Submitted: March 15, 2019
from United States District Court for the District of
Minnesota - St. Paul
SHEPHERD, ERICKSON, and KOBES, Circuit Judges.
Bettis challenges the denial of his motion to suppress nearly
200 grams of heroin found in a rental car he was driving.
Because law enforcement obtained additional facts during the
traffic stop that "established beyond question the
existence of probable cause," United States v.
Olivera-Mendez, 484 F.3d 505, 513 (8th Cir. 2007), we
affirm the district court.
summer of 2016, informants tipped off police that Bettis was
selling heroin in the Minneapolis area. Bettis, who has two
prior convictions involving trafficking heroin from Chicago,
is married to Natasha Daniels. In a previous investigation,
police had searched his home and found more than 80 grams of
heroin and a fake ID. When law enforcement learned that
Bettis was in Chicago and likely driving a Toyota rented by
Daniels, they set up surveillance on his return route.
before 5 p.m. on November 8, 2016, Minnesota State Trooper
Derrick Hagen stopped the Toyota for speeding on I-94. When
asked for identification, the driver presented an Illinois
photo ID with the name "Vernon Silas." Trooper
Hagen recognized him as Bettis. A passport identified the
passenger as Dalia Taha. Bettis did not have a valid license.
The rental contract showed that Daniels, who was not in the
car, was the only authorized driver.
Hagen smelled a strong odor of raw marijuana coming from the
vehicle.
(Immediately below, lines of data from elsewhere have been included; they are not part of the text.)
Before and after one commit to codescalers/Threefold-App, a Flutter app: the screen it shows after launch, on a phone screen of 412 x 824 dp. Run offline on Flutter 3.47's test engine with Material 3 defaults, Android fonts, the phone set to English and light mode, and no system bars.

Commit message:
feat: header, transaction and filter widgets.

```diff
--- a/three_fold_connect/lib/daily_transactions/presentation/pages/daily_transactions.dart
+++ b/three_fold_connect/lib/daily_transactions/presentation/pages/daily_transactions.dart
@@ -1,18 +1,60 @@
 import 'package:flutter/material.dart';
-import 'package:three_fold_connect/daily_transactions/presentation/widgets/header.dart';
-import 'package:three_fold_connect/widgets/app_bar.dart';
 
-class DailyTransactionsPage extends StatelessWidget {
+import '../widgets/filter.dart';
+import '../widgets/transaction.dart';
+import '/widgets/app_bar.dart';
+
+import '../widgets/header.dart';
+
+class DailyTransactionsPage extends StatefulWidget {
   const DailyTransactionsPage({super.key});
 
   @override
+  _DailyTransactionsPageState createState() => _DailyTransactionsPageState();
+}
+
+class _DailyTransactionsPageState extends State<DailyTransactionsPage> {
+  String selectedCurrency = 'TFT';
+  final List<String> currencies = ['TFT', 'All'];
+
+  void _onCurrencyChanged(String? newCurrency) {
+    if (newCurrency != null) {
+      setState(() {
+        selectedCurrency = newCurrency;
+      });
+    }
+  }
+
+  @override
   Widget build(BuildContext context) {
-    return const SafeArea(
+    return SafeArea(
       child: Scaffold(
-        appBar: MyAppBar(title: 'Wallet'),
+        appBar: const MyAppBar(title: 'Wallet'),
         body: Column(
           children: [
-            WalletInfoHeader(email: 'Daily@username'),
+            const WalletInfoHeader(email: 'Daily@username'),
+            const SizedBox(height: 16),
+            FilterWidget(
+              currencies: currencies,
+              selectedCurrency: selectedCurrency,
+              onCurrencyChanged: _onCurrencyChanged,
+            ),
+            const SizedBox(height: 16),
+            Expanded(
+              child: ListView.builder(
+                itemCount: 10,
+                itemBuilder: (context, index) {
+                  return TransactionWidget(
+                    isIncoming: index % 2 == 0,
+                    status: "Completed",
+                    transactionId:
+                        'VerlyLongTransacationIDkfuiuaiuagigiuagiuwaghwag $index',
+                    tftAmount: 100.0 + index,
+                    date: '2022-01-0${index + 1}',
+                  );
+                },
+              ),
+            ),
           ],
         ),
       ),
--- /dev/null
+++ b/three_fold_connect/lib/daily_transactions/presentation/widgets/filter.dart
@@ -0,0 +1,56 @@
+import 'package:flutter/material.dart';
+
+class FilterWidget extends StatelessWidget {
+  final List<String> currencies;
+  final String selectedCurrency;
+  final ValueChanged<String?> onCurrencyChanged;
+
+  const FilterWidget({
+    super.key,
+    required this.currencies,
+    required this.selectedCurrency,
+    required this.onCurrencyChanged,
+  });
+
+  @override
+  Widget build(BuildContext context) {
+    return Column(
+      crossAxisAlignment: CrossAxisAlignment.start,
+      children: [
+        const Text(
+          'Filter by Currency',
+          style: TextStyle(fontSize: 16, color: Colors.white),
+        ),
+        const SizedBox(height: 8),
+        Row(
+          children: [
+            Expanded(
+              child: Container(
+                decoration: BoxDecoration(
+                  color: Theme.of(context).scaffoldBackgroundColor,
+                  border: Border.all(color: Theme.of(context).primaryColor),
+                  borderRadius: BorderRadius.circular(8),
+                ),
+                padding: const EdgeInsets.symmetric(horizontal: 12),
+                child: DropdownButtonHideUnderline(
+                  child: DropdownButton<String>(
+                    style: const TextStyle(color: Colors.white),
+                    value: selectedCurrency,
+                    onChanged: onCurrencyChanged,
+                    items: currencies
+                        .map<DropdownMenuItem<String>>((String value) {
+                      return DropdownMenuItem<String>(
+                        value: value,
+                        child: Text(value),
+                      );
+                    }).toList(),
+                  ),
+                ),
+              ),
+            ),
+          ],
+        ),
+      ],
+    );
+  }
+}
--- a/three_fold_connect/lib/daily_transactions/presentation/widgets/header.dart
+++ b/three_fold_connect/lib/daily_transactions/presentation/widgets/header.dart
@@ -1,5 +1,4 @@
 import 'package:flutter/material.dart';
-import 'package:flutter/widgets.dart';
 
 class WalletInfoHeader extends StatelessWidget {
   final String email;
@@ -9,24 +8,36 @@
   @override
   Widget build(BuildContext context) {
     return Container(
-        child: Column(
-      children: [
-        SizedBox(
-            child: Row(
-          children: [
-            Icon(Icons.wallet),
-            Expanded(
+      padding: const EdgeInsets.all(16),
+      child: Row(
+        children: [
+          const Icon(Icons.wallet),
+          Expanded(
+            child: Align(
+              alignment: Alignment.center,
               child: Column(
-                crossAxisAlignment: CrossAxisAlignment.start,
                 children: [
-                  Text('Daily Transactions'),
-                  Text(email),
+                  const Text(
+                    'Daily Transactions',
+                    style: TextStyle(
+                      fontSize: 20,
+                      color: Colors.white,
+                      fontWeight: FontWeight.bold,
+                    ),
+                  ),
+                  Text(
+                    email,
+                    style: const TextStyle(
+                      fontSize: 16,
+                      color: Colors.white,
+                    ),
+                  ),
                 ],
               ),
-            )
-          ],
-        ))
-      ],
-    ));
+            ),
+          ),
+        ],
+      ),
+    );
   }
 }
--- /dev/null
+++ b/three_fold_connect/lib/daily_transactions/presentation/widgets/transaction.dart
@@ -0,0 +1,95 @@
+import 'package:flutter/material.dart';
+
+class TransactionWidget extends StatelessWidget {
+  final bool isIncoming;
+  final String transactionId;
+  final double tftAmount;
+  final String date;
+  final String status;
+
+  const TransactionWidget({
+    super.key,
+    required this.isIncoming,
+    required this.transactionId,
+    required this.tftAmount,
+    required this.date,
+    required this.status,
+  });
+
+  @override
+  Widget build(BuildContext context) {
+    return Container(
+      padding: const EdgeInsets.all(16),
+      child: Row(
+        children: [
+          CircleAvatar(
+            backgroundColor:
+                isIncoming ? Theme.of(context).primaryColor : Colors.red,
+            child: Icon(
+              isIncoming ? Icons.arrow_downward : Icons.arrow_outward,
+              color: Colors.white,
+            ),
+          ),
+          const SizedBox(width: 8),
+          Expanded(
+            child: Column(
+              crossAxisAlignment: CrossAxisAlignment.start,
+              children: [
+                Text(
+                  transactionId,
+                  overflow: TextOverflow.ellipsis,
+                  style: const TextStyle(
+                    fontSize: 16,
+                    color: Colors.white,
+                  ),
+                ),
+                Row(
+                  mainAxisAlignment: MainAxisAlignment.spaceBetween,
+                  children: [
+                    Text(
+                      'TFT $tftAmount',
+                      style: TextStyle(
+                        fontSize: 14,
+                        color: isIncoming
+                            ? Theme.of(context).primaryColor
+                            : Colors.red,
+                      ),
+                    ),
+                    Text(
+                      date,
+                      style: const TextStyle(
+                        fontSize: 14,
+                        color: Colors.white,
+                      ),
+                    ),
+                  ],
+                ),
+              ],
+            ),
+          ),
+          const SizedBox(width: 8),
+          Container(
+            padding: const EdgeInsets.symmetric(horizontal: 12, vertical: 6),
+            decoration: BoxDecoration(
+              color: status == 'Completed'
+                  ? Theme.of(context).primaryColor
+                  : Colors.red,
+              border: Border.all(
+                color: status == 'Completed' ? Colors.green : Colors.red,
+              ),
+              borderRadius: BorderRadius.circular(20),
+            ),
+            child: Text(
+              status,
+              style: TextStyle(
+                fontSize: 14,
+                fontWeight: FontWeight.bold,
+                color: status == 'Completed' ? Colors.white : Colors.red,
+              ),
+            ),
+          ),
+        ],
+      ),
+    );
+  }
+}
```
He separated Bettis and Taha and questioned both.
Bettis claimed that he had traveled to Chicago with his son
and attended a cousin's birthday party with Taha. When
the trooper said that he smelled marijuana, Bettis admitted
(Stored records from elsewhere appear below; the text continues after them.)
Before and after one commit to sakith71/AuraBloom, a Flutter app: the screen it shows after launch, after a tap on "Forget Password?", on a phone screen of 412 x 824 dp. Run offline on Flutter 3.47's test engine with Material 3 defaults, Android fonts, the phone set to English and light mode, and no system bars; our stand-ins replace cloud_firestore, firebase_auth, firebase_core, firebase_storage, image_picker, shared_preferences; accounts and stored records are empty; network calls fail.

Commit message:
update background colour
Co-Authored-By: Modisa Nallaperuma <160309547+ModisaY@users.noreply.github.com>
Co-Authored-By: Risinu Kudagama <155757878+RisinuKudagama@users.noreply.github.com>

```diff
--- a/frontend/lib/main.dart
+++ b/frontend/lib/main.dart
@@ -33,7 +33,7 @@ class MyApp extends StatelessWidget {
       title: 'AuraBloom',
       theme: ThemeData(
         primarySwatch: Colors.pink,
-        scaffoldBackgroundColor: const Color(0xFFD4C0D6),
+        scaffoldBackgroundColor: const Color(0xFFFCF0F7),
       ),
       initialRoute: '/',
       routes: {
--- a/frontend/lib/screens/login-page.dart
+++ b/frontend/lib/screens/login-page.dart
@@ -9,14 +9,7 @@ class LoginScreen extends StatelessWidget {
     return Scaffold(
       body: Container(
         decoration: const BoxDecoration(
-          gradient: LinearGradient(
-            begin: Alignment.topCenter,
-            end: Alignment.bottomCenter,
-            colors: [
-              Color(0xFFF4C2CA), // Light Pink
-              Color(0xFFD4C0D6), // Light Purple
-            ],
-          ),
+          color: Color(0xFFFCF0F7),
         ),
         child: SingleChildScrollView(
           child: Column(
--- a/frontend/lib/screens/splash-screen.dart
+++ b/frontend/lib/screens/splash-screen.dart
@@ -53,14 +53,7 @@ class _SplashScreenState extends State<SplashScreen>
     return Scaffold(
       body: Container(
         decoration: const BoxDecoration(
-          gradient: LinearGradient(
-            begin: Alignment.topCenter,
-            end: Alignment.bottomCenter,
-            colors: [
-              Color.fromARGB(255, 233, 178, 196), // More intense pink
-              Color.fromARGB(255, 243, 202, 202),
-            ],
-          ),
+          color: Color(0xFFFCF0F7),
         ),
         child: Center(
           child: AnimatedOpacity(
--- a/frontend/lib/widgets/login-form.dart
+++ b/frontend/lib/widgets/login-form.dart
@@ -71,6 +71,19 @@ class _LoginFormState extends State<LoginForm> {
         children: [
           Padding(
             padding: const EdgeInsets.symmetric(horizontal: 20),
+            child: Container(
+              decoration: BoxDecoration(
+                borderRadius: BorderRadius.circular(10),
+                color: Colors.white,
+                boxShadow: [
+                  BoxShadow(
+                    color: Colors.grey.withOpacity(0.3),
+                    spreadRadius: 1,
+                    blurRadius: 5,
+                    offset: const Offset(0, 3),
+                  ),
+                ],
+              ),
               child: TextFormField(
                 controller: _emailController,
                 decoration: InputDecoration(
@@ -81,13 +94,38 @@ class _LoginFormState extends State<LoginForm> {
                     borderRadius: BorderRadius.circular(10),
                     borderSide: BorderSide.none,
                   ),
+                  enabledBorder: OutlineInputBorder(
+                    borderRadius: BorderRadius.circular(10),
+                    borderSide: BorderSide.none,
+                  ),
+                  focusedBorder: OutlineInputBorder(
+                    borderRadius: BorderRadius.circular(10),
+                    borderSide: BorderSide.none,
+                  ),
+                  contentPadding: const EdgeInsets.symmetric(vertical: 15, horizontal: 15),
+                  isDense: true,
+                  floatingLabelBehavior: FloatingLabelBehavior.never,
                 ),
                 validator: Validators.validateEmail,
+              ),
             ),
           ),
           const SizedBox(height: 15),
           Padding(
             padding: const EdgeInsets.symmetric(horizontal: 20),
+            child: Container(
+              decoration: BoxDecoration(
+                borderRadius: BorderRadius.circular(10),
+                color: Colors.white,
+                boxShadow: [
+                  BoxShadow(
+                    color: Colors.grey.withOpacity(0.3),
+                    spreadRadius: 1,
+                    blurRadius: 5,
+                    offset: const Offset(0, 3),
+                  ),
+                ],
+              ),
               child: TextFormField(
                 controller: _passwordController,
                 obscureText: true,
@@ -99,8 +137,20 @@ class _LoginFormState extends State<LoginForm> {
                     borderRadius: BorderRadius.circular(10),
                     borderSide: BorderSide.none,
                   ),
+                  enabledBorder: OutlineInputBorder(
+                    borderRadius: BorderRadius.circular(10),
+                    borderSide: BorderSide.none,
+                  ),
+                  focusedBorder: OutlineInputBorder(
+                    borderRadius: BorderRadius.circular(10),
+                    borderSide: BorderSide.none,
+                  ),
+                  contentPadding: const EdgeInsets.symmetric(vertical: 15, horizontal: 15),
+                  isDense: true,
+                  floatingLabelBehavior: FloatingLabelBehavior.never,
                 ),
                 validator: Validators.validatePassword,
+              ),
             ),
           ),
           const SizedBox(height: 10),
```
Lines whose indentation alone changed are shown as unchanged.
that he and Taha had smoked in the car. Taha told a different
story. She claimed that she had been at a funeral with
Bettis, but she could not remember any details, including the
decedent's name. She admitted that she had smoked
marijuana but not, she said, in the rental car.
second Minnesota State Trooper arrived and secured Taha in
his patrol car. Trooper Hagen then walked his drug-detection
canine around the rental car. The dog alerted to the
driver's side of the vehicle, and then indicated that the
center console had drugs. Law enforcement found marijuana
remnants in the console.
conducted a roadside search using flashlights but did not
find additional drugs. Based everything they knew and because
drug dealers sometimes use marijuana to mask the odor of
other drugs, the officers suspected additional drugs were
hidden in the Toyota. Shortly after 6 p.m. they towed the
vehicle to a police garage for a more thorough search. Bettis
and Taha were dropped off at a nearby gas station.
next day law enforcement performed another dog sniff on the
rental vehicle. After the dog alerted, they obtained a state
court warrant to search the Toyota. This time, officers
discovered approximately 200 grams of heroin in the
driver's headrest. That same day Daniels called law
enforcement about the vehicle, and the case agent said that
it would be returned directly to the rental company.
jury indicted Bettis on one count of possession with intent
to distribute heroin in violation of 21 U.S.C. §§
841(a)(1) & (b)(1)(B) and two counts of distribution of
heroin in violation of 21 U.S.C. §§ 841(a)(1) &
(b)(1)(C). Bettis moved to suppress the heroin found in the
Toyota, arguing that law enforcement violated his Fourth
Amendment rights by towing the vehicle to the police garage
after the initial roadside search. The magistrate judge found
that Bettis had standing to challenge the seizure of the
rental car under United States v. Muhammad, 58 F.3d
353 (8th Cir. 1995) (per curiam) and United States v.
Best, 135 F.3d 1223 (8th Cir. 1998). The court denied
the motion to suppress because highway conditions limited the
search's effectiveness and the suspects' misleading
and confusing stories increased the officers' suspicions.
The district court adopted the report and recommendation in
court convicted Bettis on all three charges and sentenced him
to 120 months in prison. Bettis timely appealed the denial of
his motion to suppress the heroin found in the
Toyota. We have jurisdiction under 18 U.S.C.
§ 3742 and 28 U.S.C. § 1291 and review the district